(A reflection for Good Friday April 10, 2009 Mark 14:53-65)
“Who do you say that I am?”
It’s a question that flows through scripture as Jesus wonders whether the people around him can possibly understand who he is and what he is about. Some think he is a prophet, reincarnated, Elijah perhaps. Those closest to him suspect he is the Messiah, but probably with a measure of confusion, since their image of a Savior included a little more muscle than Jesus tended to show, a little more power used to overthrow the earthly powers.
On the last day of his life, the questions were turned on him. “Are you the Messiah? Are you the Son of the Blessed One?”

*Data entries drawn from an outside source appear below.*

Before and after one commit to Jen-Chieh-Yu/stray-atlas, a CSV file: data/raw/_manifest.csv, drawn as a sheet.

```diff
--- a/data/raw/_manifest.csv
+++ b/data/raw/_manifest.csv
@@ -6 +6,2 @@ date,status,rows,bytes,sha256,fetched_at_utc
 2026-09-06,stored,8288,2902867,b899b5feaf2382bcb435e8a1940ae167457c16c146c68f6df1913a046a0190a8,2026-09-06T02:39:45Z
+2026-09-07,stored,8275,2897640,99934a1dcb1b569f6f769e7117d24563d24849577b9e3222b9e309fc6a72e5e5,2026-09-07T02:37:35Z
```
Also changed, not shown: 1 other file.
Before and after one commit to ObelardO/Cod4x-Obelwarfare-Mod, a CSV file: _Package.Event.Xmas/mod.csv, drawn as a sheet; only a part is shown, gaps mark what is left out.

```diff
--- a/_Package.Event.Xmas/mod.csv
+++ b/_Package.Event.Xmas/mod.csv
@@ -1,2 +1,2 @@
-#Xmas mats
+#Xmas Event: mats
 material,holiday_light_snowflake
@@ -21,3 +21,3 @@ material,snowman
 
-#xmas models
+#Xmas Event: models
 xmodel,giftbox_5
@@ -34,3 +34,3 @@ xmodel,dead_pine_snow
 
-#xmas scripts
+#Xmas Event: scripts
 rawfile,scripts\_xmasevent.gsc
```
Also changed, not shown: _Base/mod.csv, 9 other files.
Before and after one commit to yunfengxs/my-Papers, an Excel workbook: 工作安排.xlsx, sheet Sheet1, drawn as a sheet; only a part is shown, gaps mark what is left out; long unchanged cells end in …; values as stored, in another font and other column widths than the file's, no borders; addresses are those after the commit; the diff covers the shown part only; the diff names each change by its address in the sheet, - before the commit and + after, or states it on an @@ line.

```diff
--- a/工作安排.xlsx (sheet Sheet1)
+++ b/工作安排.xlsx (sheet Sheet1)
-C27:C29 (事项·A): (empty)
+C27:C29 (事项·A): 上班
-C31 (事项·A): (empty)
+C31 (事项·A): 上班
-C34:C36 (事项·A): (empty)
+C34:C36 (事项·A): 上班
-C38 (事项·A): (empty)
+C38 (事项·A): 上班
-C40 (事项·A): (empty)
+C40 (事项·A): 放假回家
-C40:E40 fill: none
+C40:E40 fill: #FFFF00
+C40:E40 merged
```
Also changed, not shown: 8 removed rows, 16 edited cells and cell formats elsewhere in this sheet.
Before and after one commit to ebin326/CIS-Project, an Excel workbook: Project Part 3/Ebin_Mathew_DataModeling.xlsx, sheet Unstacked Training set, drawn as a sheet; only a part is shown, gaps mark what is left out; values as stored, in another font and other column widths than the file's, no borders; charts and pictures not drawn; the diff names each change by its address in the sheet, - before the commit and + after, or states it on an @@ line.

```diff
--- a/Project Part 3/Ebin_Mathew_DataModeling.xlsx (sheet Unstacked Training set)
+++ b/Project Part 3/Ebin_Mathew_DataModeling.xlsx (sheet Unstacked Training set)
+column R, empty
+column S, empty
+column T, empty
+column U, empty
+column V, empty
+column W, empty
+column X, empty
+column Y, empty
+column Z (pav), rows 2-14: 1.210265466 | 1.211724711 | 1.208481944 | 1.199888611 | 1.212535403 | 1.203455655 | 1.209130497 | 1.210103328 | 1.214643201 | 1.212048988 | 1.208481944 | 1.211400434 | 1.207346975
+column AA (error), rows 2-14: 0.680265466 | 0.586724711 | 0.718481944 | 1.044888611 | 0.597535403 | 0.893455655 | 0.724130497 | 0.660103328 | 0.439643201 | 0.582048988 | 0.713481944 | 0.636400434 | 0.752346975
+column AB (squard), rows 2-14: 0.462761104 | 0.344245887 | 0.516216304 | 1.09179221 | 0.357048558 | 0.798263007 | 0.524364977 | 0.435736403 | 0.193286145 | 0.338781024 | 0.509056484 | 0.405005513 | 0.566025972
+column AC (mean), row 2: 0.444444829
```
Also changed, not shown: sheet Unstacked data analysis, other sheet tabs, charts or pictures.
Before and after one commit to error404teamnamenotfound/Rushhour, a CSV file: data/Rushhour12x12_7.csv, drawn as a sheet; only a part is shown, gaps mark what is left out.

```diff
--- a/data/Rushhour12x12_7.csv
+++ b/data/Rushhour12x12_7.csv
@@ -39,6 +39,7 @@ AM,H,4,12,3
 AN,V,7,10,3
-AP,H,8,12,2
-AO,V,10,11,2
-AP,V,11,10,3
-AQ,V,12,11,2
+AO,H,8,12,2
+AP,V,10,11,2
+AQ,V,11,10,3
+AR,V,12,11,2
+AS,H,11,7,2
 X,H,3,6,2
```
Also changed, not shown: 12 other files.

In the oldest gospel, Mark, Jesus answers in two Greek words that might mean “I am,” but might just as easily be translated, “Am I?” Because the other gospels choose the latter interpretation, having Jesus say, “You say so” or “So you have said,” it’s been on my mind, that question. “Am I?”
We know that in the garden, the night before, Jesus asked to be spared, if at all possible. “Let this cup pass from me,” he prayed, alone and afraid, a very human being.
I wonder, is it possible that in the moment of being questioned, even he wondered who and what he was?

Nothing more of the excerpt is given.